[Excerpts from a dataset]

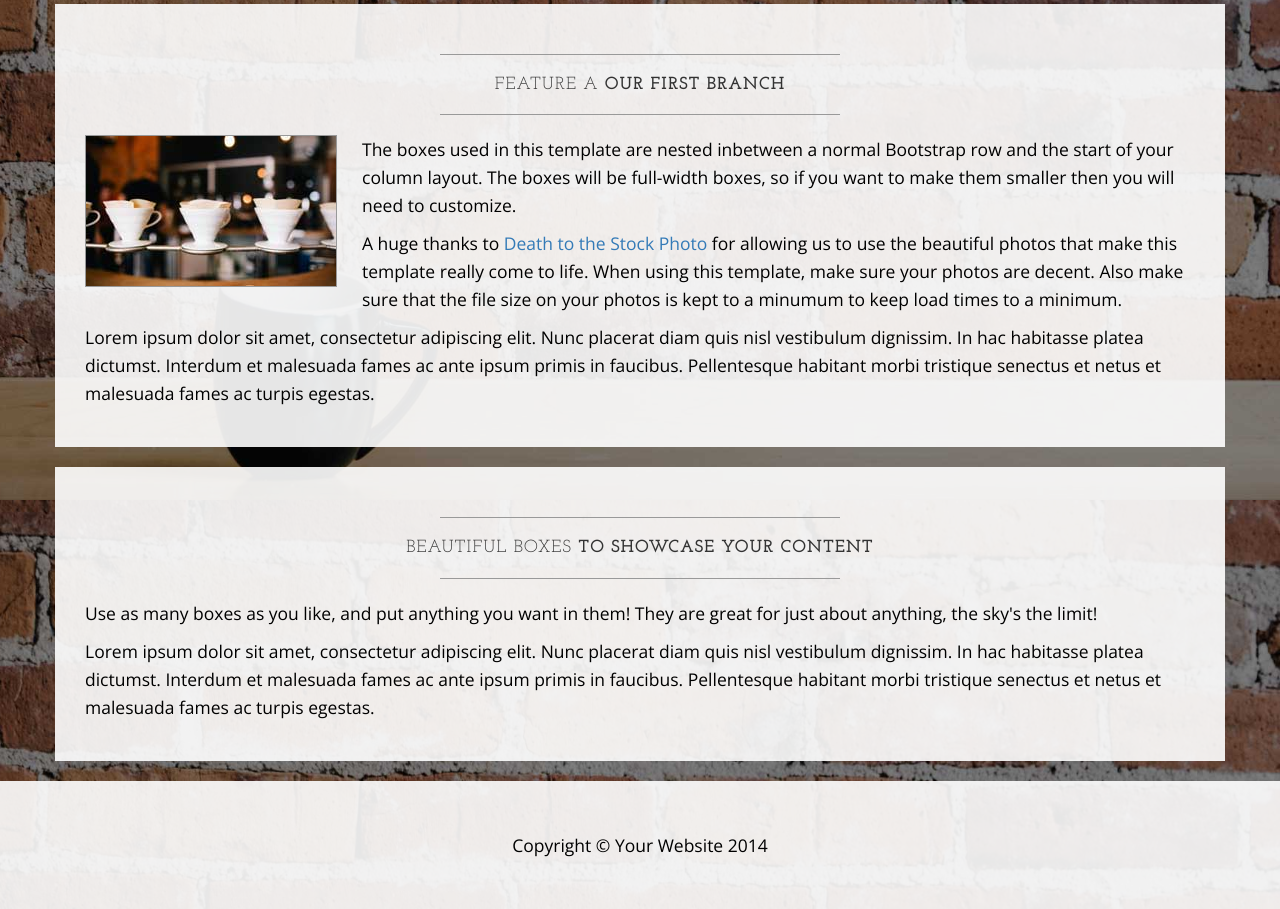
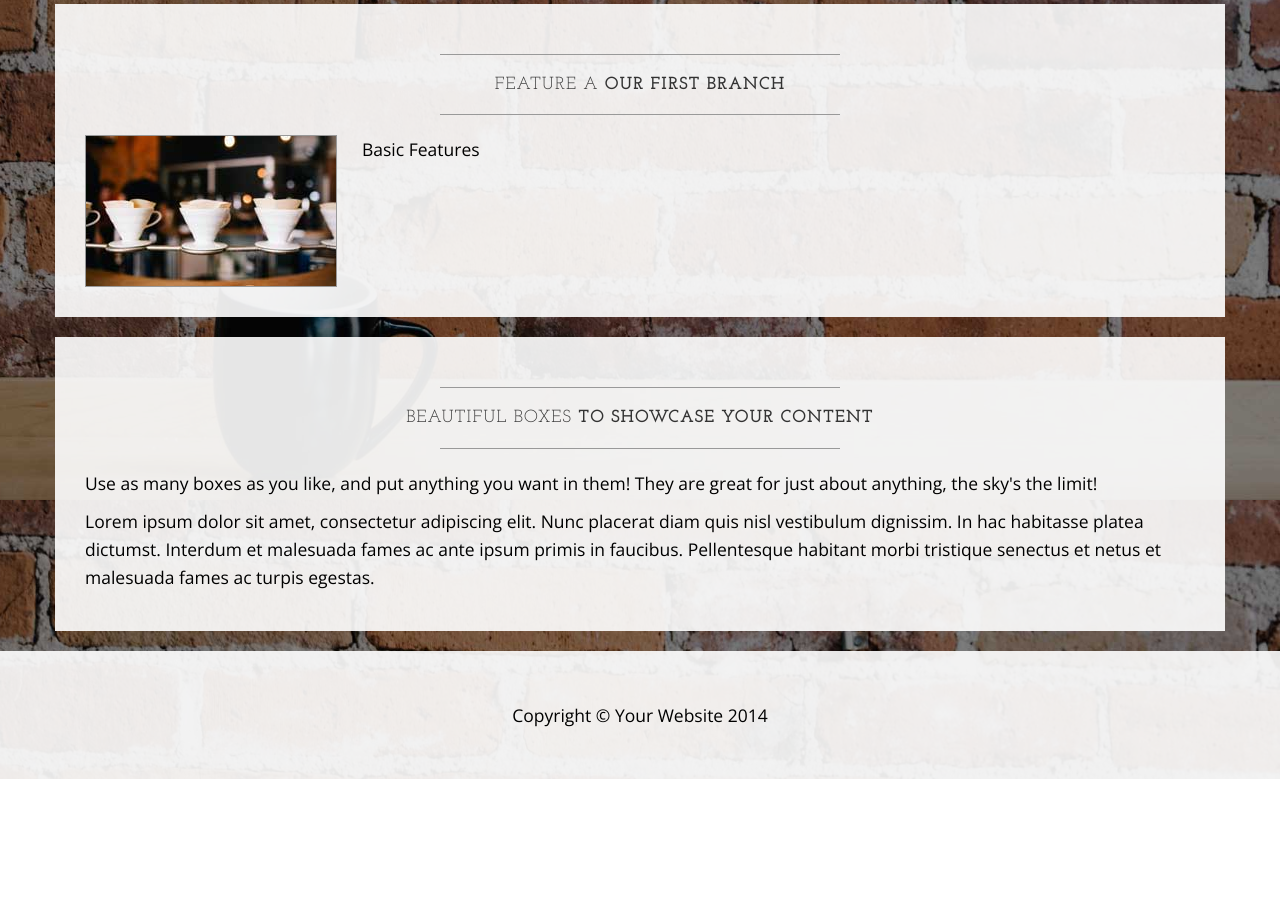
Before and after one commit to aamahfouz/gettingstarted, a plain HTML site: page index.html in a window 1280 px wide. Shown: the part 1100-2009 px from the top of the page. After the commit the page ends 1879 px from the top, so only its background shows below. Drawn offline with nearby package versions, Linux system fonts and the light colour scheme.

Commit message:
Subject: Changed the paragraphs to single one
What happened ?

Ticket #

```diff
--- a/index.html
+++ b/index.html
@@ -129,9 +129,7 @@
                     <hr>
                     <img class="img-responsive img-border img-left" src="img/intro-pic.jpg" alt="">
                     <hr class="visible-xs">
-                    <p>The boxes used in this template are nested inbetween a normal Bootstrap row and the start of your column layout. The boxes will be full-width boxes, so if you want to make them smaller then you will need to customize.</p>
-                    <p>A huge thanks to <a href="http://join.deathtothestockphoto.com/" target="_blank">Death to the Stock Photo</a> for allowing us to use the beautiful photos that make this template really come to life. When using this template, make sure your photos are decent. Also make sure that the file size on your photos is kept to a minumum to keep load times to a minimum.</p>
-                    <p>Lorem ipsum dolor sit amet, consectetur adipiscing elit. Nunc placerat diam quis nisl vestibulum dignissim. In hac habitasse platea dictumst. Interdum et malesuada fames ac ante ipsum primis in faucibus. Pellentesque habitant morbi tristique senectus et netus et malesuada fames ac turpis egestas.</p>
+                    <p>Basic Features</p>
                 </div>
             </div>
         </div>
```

...

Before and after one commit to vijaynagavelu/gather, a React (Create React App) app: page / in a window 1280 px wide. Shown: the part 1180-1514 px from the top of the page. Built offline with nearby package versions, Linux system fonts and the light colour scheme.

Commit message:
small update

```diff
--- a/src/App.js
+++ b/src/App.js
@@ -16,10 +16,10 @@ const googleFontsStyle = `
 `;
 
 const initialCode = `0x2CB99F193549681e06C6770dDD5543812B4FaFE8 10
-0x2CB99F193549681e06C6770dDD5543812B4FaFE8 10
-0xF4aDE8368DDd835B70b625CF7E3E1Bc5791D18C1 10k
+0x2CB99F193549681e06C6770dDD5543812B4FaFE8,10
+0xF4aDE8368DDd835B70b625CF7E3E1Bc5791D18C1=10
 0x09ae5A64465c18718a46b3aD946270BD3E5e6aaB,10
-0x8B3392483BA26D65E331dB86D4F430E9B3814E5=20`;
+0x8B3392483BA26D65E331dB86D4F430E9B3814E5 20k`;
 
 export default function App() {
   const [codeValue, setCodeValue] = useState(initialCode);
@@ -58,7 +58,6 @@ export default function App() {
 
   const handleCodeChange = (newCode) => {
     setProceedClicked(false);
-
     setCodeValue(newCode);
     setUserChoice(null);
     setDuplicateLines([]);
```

> [EXERCISE PROMPT]: Whenever the string "html" occurs in a line of the entries above, copy that line.

> [SOLUTION FOR THIS TASK]:
Before and after one commit to aamahfouz/gettingstarted, a plain HTML site: page index.html in a window 1280 px wide. Shown: the part 1100-2009 px from the top of the page. After the commit the page ends 1879 px from the top, so only its background shows below. Drawn offline with nearby package versions, Linux system fonts and the light colour scheme.
--- a/index.html
+++ b/index.html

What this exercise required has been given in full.